This paper introduces the idea of Smart Learning: the convergence of diverse innovative methods that each disrupt long standing approaches to teaching and learning in post-compulsory education, and that together create an educational philosophy that is widely accessible, open, flexible and convincing. Smart Learning will be described with reference to examples produced by academic innovators in an open writing project. From this the concept will be scoped to include the disruptive use of rich digital media, social media, and smart mobile technology, and the phenomena of BYOD, Open Educational Practice, and User-Generated Content. While this mix suggests a challenging cocktail of innovative teaching and learning contexts, generalised scenarios will be used to explain why the attributes of each concept interlink to form a reliable and arguably attractive bond able to accommodate directed, self-directed and self-determined learning (Blaschke, 2010). In many accounts of Digital Age learning, the role of the digital is too dominant. In this analysis the near future of teaching and learning in post-compulsory education will be explored from a learner-centred perspective in which technology is only one of many influential factors. The overarching idea of Smart Learning will be compared with similar expositions (e.g. Conole, 2013; Sharpe et al., 2010) with this account focussing on the lived experience of the learner through the use of scenario mapping.
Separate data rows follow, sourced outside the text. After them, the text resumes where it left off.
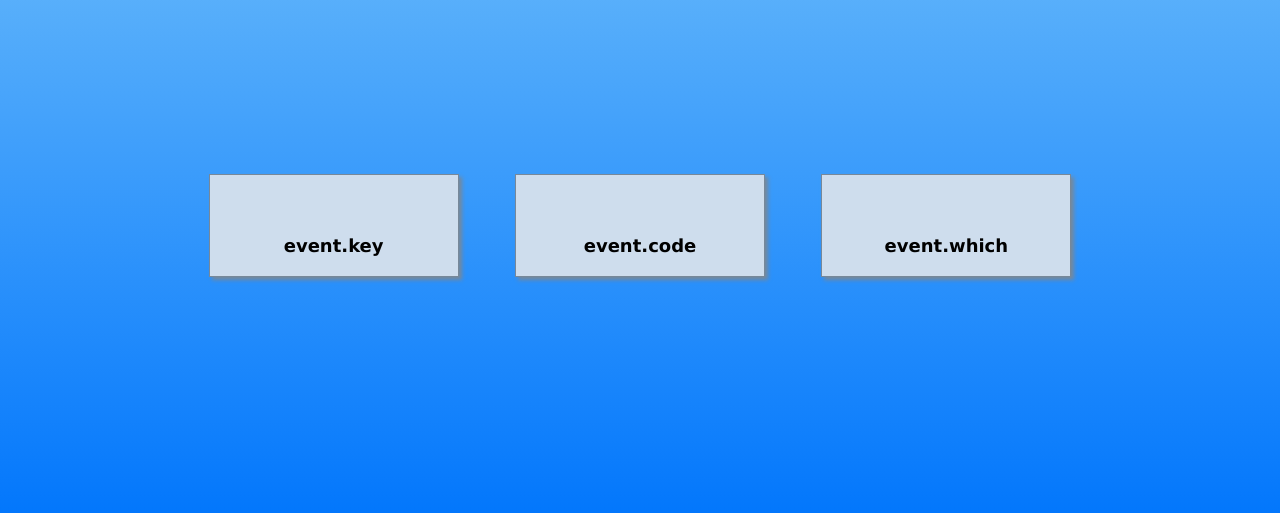
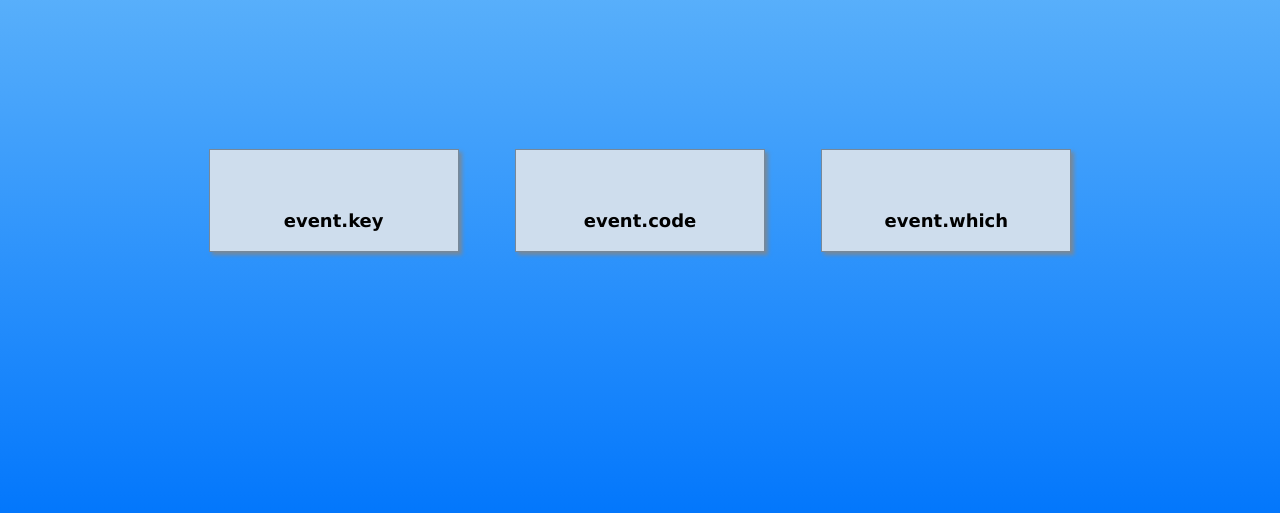
Before and after one commit to rosemarym2/Keycode-Challenge, a plain HTML site: page index.html in a window 1280 px wide. Shown: the part 287-800 px from the top of the page. Drawn offline with Linux system fonts and the light colour scheme.

Commit message:
changes v2.1

```diff
--- a/style.css
+++ b/style.css
@@ -5,7 +5,7 @@
 }
 
 h1 {
-  padding-bottom: 150px;
+  padding-bottom: 100px;
 }
 
 #keyCode {
```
Blaschke, L. (2012). Heutagogy and lifelong learning: A review of heutagogical practice and self-determined learning. The International Review of Research in Open and Distance Learning. 13(1). Online at: http://www.irrodl.org/index.php/irrodl/article/view/1076/2113
Conole, G. (2013). Designing for Learning in an Open World. Springer Science (Vol. 4, p. 321). Springer. Retrieved from http://www.springer.com/education+&+language/learning+&+instruction/book/978-1-4419-8516-3 Sharpe, R., Beetham, H. and de Freitas, S. (2010). Rethinking Learning for a Digital Age: How Learners are Shaping their Own Experiences. London: Routledge.